Work instruction:
Across the data below, count every line where the string "return" appears. Answer with the number alone.

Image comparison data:
******************************

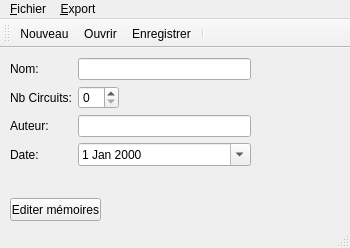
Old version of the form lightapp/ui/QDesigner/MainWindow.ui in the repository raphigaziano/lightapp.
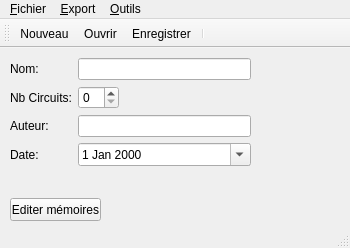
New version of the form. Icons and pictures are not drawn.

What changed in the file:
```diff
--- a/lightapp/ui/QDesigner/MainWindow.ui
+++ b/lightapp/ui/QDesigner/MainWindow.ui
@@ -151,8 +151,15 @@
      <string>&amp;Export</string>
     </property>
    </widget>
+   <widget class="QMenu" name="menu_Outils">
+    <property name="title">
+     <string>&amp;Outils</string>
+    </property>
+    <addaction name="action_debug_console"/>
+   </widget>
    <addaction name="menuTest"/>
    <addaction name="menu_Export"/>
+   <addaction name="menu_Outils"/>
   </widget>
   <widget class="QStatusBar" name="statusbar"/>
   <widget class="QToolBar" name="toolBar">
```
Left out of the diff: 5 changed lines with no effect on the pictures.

******************************

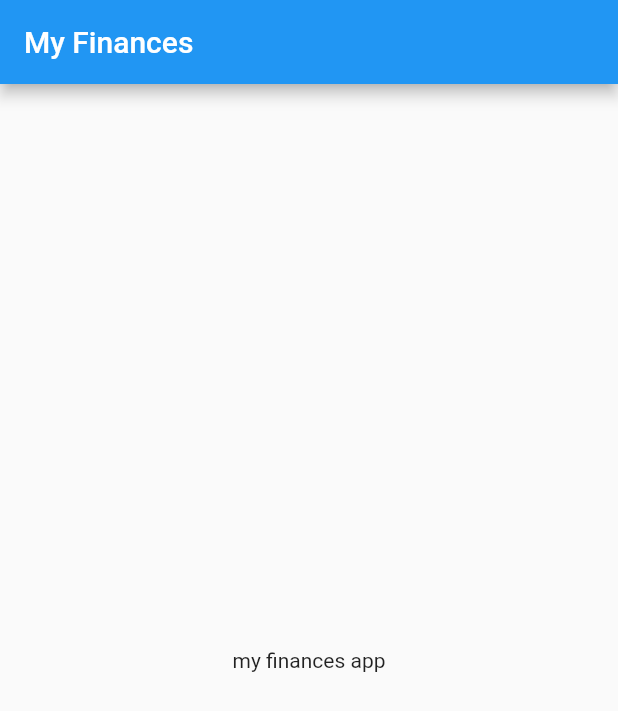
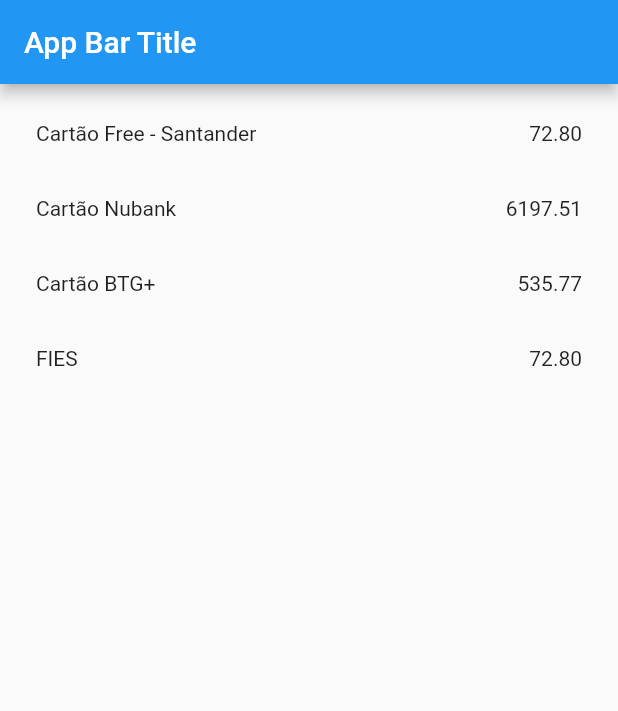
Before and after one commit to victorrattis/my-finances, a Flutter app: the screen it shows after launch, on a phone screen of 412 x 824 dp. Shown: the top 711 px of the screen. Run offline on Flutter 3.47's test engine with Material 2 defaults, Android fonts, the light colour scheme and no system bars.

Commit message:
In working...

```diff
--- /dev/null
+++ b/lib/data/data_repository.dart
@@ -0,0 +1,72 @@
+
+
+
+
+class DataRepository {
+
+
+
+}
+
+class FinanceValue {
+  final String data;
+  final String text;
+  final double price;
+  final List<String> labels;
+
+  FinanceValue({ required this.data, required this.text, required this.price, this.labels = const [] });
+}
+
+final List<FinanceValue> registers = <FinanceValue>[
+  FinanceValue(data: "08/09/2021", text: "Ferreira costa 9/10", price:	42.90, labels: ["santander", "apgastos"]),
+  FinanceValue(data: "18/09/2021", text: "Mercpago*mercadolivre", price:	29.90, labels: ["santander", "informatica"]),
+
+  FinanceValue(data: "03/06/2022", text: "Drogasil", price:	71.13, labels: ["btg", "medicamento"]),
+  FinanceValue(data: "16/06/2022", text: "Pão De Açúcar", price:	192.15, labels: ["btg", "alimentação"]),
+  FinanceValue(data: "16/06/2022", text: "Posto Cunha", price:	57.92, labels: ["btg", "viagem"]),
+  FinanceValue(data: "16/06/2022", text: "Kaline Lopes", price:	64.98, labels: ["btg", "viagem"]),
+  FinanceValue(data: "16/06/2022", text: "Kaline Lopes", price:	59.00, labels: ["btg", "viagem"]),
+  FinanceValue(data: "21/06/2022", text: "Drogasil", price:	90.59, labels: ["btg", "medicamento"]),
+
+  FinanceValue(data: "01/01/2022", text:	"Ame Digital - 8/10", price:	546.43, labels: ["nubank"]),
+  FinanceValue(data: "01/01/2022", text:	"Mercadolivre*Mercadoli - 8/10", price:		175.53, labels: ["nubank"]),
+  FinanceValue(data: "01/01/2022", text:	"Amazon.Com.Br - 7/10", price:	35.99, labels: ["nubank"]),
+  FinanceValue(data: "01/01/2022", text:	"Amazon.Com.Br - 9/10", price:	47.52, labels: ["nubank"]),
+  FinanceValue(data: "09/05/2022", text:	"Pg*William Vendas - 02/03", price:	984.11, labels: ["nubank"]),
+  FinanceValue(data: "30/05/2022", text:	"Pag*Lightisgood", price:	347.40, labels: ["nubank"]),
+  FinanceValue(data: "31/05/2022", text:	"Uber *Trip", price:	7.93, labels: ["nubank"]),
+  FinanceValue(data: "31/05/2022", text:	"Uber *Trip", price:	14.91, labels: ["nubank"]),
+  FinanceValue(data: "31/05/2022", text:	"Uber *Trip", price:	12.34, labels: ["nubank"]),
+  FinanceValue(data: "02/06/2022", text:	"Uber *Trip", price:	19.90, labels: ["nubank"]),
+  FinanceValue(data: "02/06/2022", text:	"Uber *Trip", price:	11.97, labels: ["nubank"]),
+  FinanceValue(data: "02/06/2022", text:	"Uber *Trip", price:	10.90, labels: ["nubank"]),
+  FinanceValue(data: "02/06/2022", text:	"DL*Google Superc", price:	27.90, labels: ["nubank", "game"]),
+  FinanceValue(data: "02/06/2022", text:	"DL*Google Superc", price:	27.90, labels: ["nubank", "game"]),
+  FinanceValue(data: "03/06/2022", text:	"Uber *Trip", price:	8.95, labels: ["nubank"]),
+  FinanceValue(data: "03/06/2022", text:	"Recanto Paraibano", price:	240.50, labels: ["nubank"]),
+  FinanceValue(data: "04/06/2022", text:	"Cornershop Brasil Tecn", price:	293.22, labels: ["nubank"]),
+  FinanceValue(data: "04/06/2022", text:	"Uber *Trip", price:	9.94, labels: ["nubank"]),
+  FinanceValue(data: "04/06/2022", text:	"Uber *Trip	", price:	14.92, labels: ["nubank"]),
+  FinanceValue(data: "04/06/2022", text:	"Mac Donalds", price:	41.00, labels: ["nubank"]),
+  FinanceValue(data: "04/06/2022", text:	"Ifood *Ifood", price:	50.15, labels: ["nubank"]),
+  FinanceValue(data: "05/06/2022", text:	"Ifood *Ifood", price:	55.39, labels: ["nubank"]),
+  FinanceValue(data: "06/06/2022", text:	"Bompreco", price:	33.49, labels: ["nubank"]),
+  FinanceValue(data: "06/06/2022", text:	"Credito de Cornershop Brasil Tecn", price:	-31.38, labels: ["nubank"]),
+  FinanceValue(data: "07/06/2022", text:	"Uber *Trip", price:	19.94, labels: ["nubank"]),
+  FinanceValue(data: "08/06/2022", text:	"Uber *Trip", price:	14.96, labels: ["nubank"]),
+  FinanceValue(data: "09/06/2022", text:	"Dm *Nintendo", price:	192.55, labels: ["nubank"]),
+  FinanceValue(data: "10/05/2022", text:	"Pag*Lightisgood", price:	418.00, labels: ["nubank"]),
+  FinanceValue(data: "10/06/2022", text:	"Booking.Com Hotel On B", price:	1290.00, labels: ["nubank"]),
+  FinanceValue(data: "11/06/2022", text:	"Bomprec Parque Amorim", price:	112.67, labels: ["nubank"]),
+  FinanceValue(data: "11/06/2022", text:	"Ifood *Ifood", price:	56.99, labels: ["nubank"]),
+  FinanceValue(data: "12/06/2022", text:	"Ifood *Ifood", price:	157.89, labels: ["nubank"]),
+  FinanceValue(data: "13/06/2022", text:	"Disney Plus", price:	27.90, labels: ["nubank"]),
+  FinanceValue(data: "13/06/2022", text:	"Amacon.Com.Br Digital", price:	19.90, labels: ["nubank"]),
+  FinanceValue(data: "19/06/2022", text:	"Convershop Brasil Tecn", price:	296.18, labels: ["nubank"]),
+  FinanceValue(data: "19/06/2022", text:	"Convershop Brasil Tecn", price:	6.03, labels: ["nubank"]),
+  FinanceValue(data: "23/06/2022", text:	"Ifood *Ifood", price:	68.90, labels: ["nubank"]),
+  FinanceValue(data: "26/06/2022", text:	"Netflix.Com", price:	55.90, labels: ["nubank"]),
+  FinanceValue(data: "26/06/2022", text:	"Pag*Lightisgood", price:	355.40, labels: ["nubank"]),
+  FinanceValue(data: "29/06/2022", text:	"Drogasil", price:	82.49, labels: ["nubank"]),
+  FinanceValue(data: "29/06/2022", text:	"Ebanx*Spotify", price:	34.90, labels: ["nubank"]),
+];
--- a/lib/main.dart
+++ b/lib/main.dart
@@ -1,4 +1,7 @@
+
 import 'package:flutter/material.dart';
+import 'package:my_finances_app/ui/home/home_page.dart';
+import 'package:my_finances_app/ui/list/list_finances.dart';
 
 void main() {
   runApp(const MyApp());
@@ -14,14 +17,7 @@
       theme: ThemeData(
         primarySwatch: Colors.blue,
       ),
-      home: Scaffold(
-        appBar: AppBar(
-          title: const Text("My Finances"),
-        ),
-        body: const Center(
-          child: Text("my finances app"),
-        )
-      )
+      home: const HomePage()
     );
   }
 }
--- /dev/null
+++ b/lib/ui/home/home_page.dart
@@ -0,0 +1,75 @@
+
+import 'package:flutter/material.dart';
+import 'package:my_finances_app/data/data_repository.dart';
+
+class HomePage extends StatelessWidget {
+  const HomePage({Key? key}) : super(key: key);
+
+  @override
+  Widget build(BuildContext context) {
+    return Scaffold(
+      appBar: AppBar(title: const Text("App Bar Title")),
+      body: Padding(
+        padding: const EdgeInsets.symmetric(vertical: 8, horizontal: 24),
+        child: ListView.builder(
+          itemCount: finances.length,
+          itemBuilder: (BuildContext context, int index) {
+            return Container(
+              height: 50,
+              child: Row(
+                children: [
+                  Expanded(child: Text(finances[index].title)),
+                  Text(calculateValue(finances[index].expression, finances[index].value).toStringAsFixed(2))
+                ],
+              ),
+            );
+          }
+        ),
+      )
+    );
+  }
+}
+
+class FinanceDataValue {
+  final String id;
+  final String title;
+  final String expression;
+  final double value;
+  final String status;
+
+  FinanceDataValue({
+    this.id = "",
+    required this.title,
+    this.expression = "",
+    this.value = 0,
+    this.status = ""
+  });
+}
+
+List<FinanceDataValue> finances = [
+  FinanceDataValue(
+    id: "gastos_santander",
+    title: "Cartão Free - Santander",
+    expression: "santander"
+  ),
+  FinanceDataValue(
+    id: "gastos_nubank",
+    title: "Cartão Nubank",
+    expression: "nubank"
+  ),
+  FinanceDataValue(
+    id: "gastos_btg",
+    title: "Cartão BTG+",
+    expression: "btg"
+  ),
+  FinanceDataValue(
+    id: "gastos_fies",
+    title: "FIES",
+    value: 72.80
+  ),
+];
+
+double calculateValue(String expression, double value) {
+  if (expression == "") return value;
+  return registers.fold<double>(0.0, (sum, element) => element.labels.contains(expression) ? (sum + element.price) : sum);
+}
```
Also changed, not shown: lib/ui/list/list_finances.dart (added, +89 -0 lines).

******************************

Task response:
4